Elon has decided not to join our board. I sent a brief note to the company, sharing with you all here. pic.twitter.com/lfrXACavvk
— Parag Agrawal (@paraga) April 11, 2022
It smells weird in here. That statement by Agrawal contrasts with something unusual: Elon Musk has not said a word about it. On April 9 he did post a striking tweet wondering if Twitter was dying: Some of the accounts with the highest number of followers barely post. Taylor Swift (90.3 million followers) hasn’t posted in three months, and Justin Bieber (114.3 million) has only posted once all year.
It is strange that Musk has not answered, especially considering that he does not usually contain himself in these types of scenarios. It is therefore difficult to know what has happened and if the problem has been the limit of shares (not being able to own more than 14.9%), the fiduciary obligations (no compromising tweets like so far?) or the background check ( his Twitter account is full of controversial tweets, such as those that affected the valuation of cryptocurrencies or Tesla shares).

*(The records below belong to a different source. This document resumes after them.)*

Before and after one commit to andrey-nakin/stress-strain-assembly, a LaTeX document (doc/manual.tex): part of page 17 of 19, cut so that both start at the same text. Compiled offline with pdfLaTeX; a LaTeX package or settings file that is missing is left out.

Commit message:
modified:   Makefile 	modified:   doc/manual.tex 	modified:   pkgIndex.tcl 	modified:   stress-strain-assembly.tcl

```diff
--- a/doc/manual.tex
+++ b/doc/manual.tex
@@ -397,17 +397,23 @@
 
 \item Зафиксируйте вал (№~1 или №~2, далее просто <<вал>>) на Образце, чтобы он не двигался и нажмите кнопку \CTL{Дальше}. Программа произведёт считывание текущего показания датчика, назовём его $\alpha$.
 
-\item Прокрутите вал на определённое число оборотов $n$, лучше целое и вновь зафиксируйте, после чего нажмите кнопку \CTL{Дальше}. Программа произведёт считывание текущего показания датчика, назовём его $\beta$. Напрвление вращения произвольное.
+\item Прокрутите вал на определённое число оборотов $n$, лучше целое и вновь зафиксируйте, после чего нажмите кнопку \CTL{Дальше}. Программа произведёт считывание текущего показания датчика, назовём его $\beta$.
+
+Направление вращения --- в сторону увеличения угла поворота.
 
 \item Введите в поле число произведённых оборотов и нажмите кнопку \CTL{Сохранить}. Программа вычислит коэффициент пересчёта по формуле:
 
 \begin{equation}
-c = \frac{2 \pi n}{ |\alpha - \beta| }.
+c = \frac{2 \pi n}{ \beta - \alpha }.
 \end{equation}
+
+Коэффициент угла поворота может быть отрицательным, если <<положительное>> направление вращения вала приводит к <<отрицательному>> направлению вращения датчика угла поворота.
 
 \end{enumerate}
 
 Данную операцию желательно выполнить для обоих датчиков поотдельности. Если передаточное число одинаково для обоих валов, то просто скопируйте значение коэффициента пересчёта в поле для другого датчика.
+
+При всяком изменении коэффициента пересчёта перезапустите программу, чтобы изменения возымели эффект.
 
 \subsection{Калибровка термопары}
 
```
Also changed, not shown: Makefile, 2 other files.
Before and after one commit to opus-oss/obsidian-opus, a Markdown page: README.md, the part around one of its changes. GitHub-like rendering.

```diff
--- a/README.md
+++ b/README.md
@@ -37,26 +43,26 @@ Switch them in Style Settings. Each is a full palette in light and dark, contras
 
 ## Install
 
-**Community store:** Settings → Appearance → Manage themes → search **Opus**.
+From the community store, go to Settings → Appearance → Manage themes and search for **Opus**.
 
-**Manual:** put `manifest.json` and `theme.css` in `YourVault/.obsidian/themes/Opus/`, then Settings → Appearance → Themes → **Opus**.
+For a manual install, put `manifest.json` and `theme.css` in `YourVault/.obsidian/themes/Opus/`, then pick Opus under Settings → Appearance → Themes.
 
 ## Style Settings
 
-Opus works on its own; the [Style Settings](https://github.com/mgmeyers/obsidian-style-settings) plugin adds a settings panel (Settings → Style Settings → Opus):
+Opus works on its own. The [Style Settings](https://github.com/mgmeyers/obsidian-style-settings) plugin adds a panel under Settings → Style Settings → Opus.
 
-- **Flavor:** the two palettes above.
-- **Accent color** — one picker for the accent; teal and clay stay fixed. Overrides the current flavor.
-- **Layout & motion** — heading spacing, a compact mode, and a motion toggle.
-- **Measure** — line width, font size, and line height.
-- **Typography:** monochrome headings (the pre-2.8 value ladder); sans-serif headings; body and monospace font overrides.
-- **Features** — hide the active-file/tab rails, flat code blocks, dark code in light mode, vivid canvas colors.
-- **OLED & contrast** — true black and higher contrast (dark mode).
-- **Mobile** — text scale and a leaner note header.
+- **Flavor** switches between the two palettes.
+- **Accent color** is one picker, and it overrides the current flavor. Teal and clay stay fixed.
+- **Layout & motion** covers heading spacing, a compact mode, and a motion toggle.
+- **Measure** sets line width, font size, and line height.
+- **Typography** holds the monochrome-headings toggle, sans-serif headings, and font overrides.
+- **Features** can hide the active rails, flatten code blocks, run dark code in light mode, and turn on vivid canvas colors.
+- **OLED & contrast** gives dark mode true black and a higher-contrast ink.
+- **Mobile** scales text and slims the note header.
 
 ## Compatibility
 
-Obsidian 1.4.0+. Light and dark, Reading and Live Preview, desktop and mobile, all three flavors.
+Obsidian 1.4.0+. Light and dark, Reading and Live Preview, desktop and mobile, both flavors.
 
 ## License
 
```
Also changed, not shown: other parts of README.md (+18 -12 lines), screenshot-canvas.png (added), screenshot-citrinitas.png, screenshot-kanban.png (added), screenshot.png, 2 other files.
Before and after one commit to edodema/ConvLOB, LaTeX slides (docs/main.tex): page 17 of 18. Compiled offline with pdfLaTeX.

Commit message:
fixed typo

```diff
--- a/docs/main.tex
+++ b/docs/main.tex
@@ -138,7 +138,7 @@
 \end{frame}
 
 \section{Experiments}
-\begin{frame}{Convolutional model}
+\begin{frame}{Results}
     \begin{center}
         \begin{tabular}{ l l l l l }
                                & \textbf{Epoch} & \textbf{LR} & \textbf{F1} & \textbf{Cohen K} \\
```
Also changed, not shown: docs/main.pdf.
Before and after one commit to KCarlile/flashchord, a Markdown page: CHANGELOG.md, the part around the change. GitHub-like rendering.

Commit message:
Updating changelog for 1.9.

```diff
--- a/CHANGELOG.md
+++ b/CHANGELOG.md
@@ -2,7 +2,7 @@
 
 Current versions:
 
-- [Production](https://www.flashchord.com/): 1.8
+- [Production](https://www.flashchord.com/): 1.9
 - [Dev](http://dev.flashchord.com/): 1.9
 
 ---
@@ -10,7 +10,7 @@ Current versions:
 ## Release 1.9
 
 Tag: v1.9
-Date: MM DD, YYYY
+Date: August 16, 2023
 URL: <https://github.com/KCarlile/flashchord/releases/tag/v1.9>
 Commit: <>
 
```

But keep tweeting and suggesting changes on Twitter. Although as we say he did not make specific comments about that decision, he continued to make suggestions about the future of this social network. For example, he indicated that in addition to the button to edit tweets, he would recommend that those who pay for the Twitter Blue service they had automatically the little “verified account” icon.
That premium version should be priced at two (and not three, as before) dollars a month according to him – or cheaper depending on the region of the map – and that fee would allow you to enjoy a service without ads. And of course, perhaps the option of pay in Doge.
Musk took the opportunity to make another suggestion: turn Twitter’s headquarters in San Francisco into a hostel because, after all, hardly anyone went to the office. That tweet has disappeared, but the response from Jeff Bezos himself has not, who answered by blessing the idea and saying that they had done something like that (partially) with one of their office buildings.
Elon is not enough with 14.9% of the shares. Musk already owns 9.2% of the shares, but had he joined the board he could only have amassed 14.9% at most. that has not joined, some sayhas a lot to do with it: if that theory is true, Elon could have other plans.
For example, accumulating more and more shares to end up having even more influence as a shareholder and even the possibility of taking control of the company. What pointed As a user on Twitter, Delaware law — the state under which Twitter operates — has an “anti-takeover” measure that defines interested shareholders as those who own 15% of the shares.
Alex Stamos, former CSO of Facebook, gave a similar assessment: having less than 15% but sitting on the board “was the worst option for Elon, who would have very limited power and could be sued by investors if he messes up. Go for over 50% is probably your goal.”
George is Digismak’s reported cum editor with 13 years of experience in Journalism